And inspiring them to vote in November?

Honey, get on out!

Joe Biden has yet to announce a running mate. Who do you hope he picks?

First of all, I just want us to get to a brighter day in our country and I think Biden can hopefully lead us there. As far as his running mate goes, I think Stacey Abrams from Georgia would be a great candidate. I think Kamala Harris could possibly be a great candidate. I met her in Los Angeles and was really impressed. But I think Stacey Abrams would be incredible. She has shown such a commitment to go against voter suppression. She's a champion of equal rights. I don't know everything about her, but I definitely think that she could be a strong candidate for Biden to consider for a running mate.

Do you see drag as more political or ministerial?

Whether it's political or ministry, it brings about a word that hopefully brings us to a greater connection to each other. It's all conversation. What is ministry? Ministry is having someone who is inspiring us to look at ourselves and hopefully be better and have hope that we can make it to a greater day. What is political congregation? It's inspiring hope for people to think that our government can lead us to a better way of living for our country. So, drag in this aspect on We're Here, is inspiring hope, whether it's in the press room or in the pulpit. It doesn't matter as long as it's a conversation that inspires hope. And that's what we want to do.

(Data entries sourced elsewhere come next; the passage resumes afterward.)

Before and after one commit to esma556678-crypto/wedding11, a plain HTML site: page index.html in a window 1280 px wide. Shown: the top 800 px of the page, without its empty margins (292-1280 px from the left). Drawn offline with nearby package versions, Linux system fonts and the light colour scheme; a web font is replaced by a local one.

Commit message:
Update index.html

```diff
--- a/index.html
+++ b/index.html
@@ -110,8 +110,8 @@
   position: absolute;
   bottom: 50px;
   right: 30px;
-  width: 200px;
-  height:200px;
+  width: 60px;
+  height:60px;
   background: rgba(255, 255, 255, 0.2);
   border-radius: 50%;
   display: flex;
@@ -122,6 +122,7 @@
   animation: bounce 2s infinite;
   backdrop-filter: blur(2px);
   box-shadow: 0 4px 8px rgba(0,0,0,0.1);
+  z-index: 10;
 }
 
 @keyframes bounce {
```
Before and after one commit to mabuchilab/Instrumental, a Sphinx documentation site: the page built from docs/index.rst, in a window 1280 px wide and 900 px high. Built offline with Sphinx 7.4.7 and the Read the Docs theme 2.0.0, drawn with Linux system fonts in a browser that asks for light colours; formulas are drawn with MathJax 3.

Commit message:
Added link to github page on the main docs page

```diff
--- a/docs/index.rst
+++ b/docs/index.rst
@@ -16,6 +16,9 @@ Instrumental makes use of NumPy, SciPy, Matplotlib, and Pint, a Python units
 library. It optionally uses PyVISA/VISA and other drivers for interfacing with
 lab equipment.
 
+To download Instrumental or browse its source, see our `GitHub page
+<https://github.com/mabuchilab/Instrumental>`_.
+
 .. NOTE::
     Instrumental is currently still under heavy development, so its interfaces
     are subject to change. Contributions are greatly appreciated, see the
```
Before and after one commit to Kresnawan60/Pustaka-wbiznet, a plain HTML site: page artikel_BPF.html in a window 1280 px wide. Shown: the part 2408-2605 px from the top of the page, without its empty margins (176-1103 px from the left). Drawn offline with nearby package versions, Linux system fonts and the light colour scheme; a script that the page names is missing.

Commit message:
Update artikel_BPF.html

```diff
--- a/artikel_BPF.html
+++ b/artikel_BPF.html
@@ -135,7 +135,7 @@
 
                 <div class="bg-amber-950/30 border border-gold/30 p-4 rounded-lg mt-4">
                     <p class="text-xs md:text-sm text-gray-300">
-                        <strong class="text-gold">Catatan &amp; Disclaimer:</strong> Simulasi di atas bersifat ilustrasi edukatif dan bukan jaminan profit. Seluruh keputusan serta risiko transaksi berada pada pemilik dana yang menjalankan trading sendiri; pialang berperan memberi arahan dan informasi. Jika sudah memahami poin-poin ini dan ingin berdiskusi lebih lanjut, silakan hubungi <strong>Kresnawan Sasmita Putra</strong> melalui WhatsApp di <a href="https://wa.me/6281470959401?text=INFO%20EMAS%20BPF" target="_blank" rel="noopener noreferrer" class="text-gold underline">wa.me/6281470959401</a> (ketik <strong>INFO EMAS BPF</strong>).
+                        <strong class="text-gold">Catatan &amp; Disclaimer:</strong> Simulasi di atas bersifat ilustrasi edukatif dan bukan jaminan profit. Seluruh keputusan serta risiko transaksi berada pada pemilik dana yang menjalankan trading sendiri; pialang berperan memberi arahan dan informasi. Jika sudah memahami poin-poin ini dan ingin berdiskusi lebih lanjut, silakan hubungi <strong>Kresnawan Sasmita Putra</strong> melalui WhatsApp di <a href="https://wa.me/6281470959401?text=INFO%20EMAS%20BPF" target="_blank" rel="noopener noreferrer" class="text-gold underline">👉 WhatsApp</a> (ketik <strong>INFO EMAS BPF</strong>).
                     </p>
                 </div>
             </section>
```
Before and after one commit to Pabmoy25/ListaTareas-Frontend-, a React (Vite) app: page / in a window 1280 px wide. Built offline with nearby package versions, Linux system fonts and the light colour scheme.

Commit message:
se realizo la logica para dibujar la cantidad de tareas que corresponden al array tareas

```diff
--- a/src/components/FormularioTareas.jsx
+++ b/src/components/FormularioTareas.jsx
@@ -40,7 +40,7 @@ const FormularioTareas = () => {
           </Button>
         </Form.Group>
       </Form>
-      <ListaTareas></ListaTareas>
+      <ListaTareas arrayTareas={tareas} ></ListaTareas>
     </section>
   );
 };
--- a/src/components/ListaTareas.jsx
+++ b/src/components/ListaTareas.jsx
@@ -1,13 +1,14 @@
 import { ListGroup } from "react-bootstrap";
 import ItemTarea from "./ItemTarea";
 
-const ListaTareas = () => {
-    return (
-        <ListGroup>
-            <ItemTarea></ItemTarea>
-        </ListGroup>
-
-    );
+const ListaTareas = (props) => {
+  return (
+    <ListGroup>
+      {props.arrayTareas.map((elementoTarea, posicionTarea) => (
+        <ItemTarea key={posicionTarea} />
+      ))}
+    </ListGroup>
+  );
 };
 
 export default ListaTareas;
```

Would you ever consider running for office?

I think I'm better as a first lady. (Laughs) I honestly think I would be better as a first lady. Honey, I will bring all the fashion and take the spirit of Michelle Obama. I would get out there and plant those gardens. I'd do a music video with Beyoncé. I'll inspire the world to move and bring about change but I don't have to wear a suit and get into all those meetings. I want to be fabulous, honey. I want to be the first lady.

When you first auditioned for RuPaul's Drag Race all those seasons ago, did you ever think you'd be doing a project as impactful as We're Here?

It is a great feeling to see how people have connected with this project. It really is part of what I feel like my purpose in the world is. And that's to inspire people to have greater confidence in themselves and inspire greater love in our world. Back on RuPaul's Drag Race, especially when I went home first on season two and continued to come back, I never expected to have any of these gifts or to be a part of the projects that I've gotten the chance to work on. But I always wanted to. And I always worked for them. This show, in particular, has been a dream come true.

This interview has been edited for length and clarity.